They would later grow into a center for social life. In the early stages of its life, the Forum was mainly for business. Multitudinous shops called tabernae could be found there. The Forum also had religious and political functions. Already at an early stage the Comitium (paved area in front of the senate building) and the temple of Vesta arose. New temples were built by the Roman Republic, like the temple of Saturn and the temple of Castor and Pollux.
In the third century B.C., the time of the Punic wars, Roman power in the Mediterranean increased. This striving for power led to new building projects and styles at the Forum in which Rome tried to display its power. In this time Rome started to turn the Forum into a monument. During the period of 100 B.C. to 100 A.D., the Forum underwent some sweeping transformations, primarily caused by the downfall of the republic.
Its importance as a commercial center declined, and it was used more as political and administrative hub. However, government issues were no longer public affairs, but rather controlled solely by the emperor. The Senate lost most of the power it used to possess, and The Comitium became unnecessary. Furthermore, the Forum was not a meeting place for commoners anymore. It was seen as an area reserved for the inner circle, and was controlled by the upper elite.
This was largely started by the belief that the emperor possessed some sort of divine status. In the two following centuries the Forum was still enriched with the temple of Antoninus and Faustina and the temple of Romulus, the arch of Septimius Severus and the basilica of Maxentius. With the splitting up of the Roman Empire into an eastern- and a western part in 395 A.D., the power of Rome declined considerably and with it the significance of the Roman Forum. Constantinople become the new center of the world. The Forum started to disintegrate because of its lower status. The Forum was turned into a quarry to supply marble to support the new building projects.

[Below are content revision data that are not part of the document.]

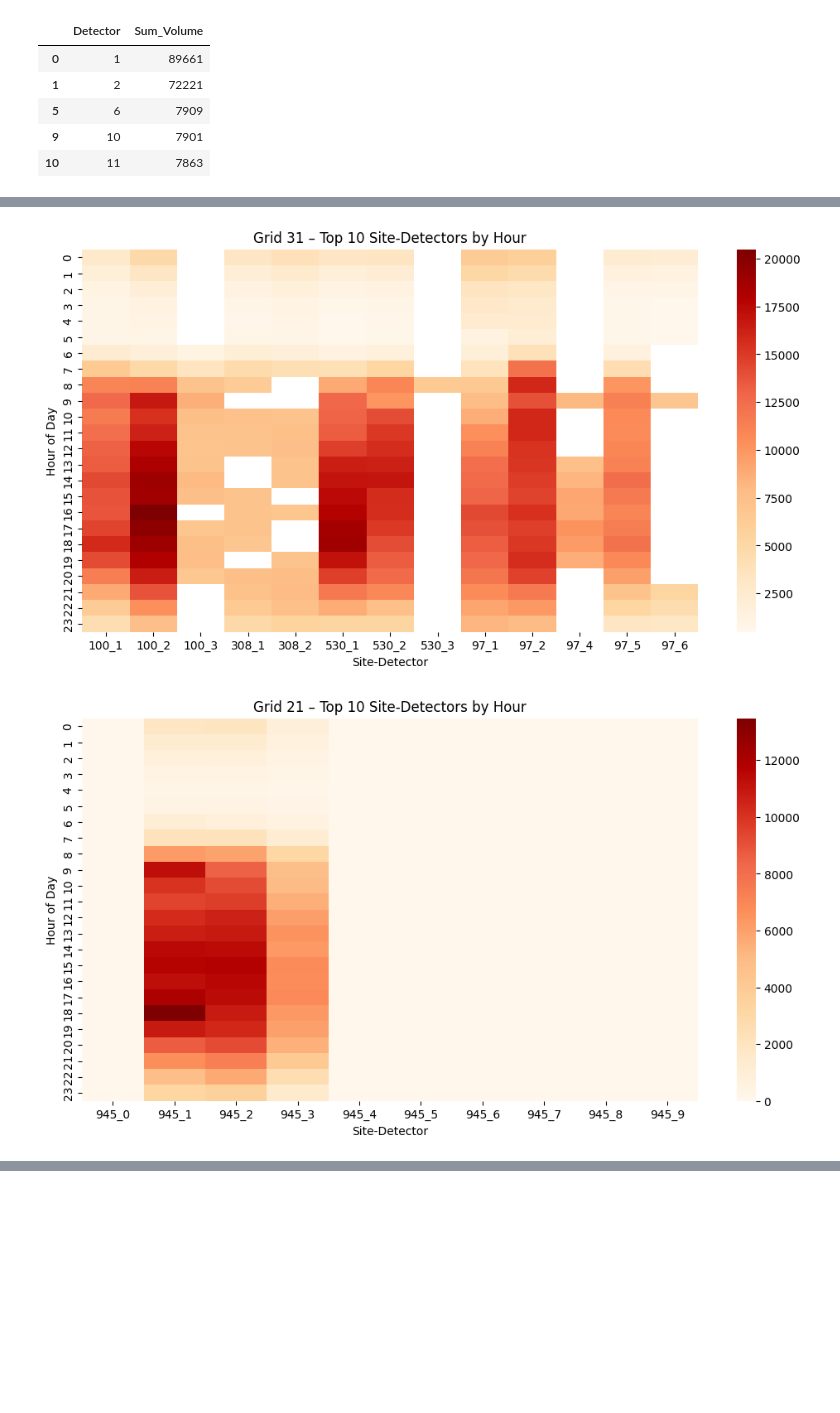
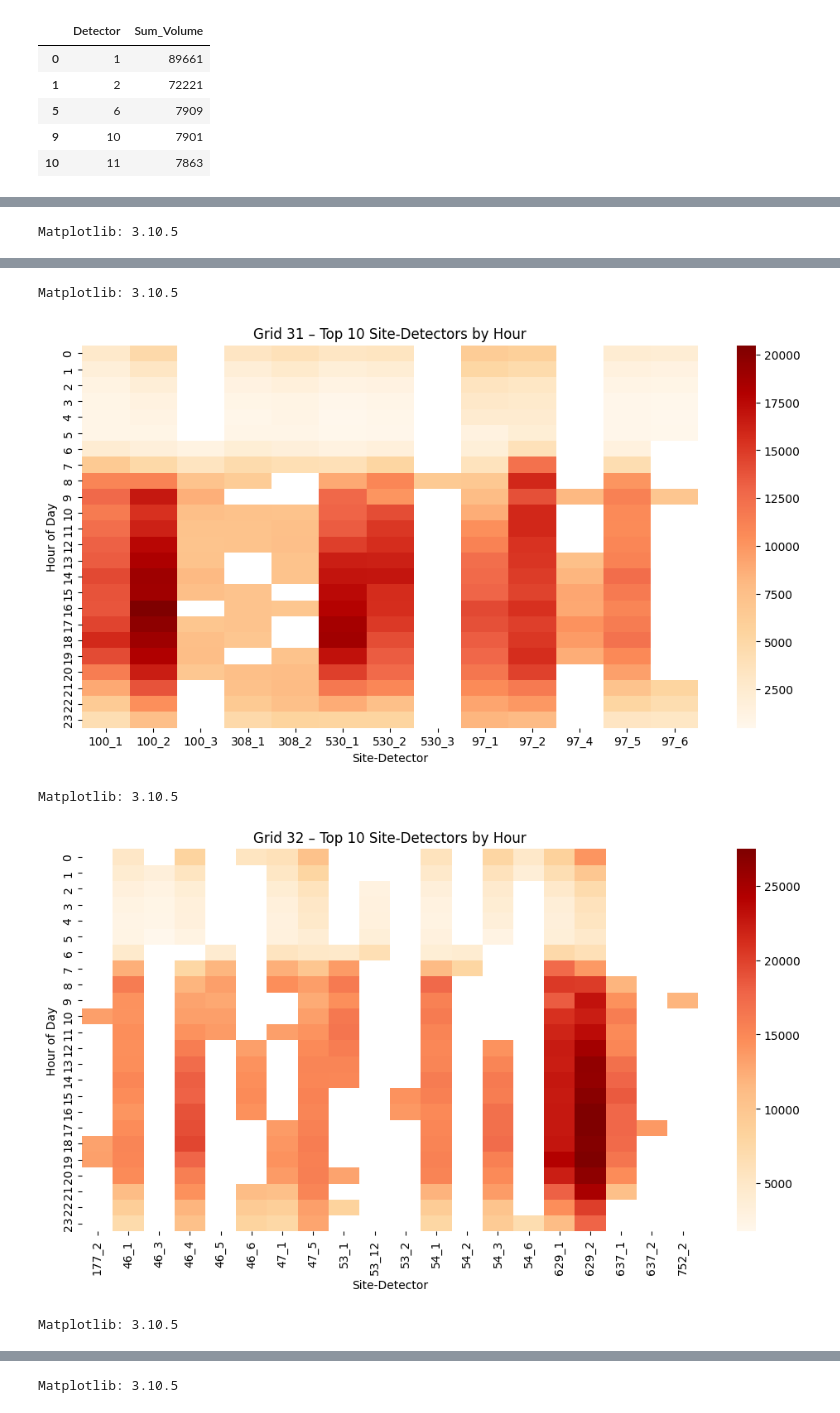
Before and after one commit to kirva123/Hackathon2025, a Jupyter notebook: Regional copy.ipynb, the cells around one changed output, grey strips where cells are left out. Cells and saved outputs as stored; diff of their text form; code cells hidden in the pictures; blank space fills up the shorter version.

```diff
--- a/Regional copy.ipynb
+++ b/Regional copy.ipynb
@@ -9,7 +9,7 @@ import datetime as dt
 import seaborn as sns
 # %%
 nodes = pd.read_csv("node_data.csv")
-edges = pd.read_csv("edges_data.csv")
+edges = pd.read_csv("data/edges_data.csv")
 df_2020 = pd.read_csv("data/scats_detector_volume_jan-jun-2020.csv")
 sites = pd.read_csv("data/its_scats_sites_aug-2020.csv")
 # %%
@@ -216,7 +216,7 @@ end   = pd.Timestamp("2025-04-07 23:59:59")
 week_data = joined_eval[(joined_eval["End_Time"] >= start) & (joined_eval["End_Time"] <= end)]
 
 # 3. Pick 8 random Grid_IDs from those available in that week
-random_ids = [51,41,31,21,22,23,36,37,47,57,67,68]#np.random.choice(week_data["Grid_ID"].unique(), size=8, replace=False)
+random_ids = [44,52,53,54,55]#np.random.choice(week_data["Grid_ID"].unique(), size=8, replace=False)
 
 # 4. Filter again for just those IDs
 subset = week_data[week_data["Grid_ID"].isin(random_ids)]
@@ -525,6 +525,5 @@ site920_grouped.head()
 | 10 | 11 | 7863 |
 # %%
 joined_eval["Vol_diff"] = joined_eval["Sum_Volume"].diff().fillna(0)
-joined_eval['weekday'] = joined_eval["End_Time"].dt.dayofweek
 joined_eval.head()
 # %% [output]
@@ -537,12 +536,13 @@ joined_eval.head()
 # %%
 start = pd.Timestamp("2025-04-02")
-end   = pd.Timestamp("2025-04-07 23:59:59")
+end   = pd.Timestamp("2025-04-03 23:59:59")
 
 # 2. Filter the data for that week
 week_data = joined_eval[(joined_eval["End_Time"] >= start) & (joined_eval["End_Time"] <= end)]
 
 # 3. Pick 8 random Grid_IDs from those available in that week
-random_ids = [51,41,31,21,22,23,36,37,47,57,67,68]
+random_ids =  [54,44,64,55,53]  #np.random.choice(week_data["Grid_ID"].unique(), size=5, replace=False)
+
 # 4. Filter again for just those IDs
 subset = week_data[week_data["Grid_ID"].isin(random_ids)]
 
@@ -642,34 +636,41 @@ agg["Site_Detector"] = agg["Site"].astype(str) + "_" + agg["Detector"].astype(st
 
 # 3. for each Grid_ID, hour -> take top 10 site-detectors
 top10 = (
     agg.groupby(["Grid_ID", "hour"], group_keys=False)
     .apply(lambda g: g.nlargest(10, "Sum_Volume"))
     .reset_index(drop=True)
 )
 
 # 4. sample 5 random Grid_IDs
-sample_ids = [51,41,31,21,22,23,36,37,47,57,67,68]#np.random.choice(top10["Grid_ID"].unique(), 5, replace=False)
+sample_ids = [51,41,31,32,22,23,26,36,37,47,57,67,77]
 
 # 5. plot heatmaps for each Grid_ID
 for gid in sample_ids:
     temp = top10[top10["Grid_ID"] == gid]
 
     # pivot so rows = hour, cols = site-detector, values = Sum_Volume
     pivoted = temp.pivot(index="hour", columns="Site_Detector", values="Sum_Volume")
 
     plt.figure(figsize=(12, 6))
     sns.heatmap(pivoted, cmap="OrRd", annot=False, cbar=True)
 
     plt.title(f"Grid {gid} – Top 10 Site-Detectors by Hour")
     plt.ylabel("Hour of Day")
     plt.xlabel("Site-Detector")
     plt.show()
     #hiii megan
     #Hiiiii eva
+    import matplotlib
+    print("Matplotlib:", matplotlib.__version__)
 # %% [output]
 [figure]
+Matplotlib: 3.10.5
 [figure]
+Matplotlib: 3.10.5
 [figure]
+Matplotlib: 3.10.5
-[figure, old version]
+[figure, new version]
+Matplotlib: 3.10.5
 [figure]
+Matplotlib: 3.10.5
 [figure]
```
Also changed, not shown: parts of 9 cells of this notebook, 2 other files.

Criminals stole many of the bronze statues. Some buildings were given an overhaul and converted into Christian churches. The stealing of statues and exploitation of marble went on in the Renaissance. Officially, the Vatican supervised the ruins of the Roman Forum, but permission for occasional demolitions was easy to get. Gradually, the neglect and disrespect allowed the Forum to be covered by a field of grass.
In the Middle Ages it was called ‘il Campo Vaccino’, which is Italian for ‘cow field’. Even though it is now merely a tourist attraction, the Roman Forum used to be the center of the world, where great senators, merchants, and peasants all met in one area. History Essays.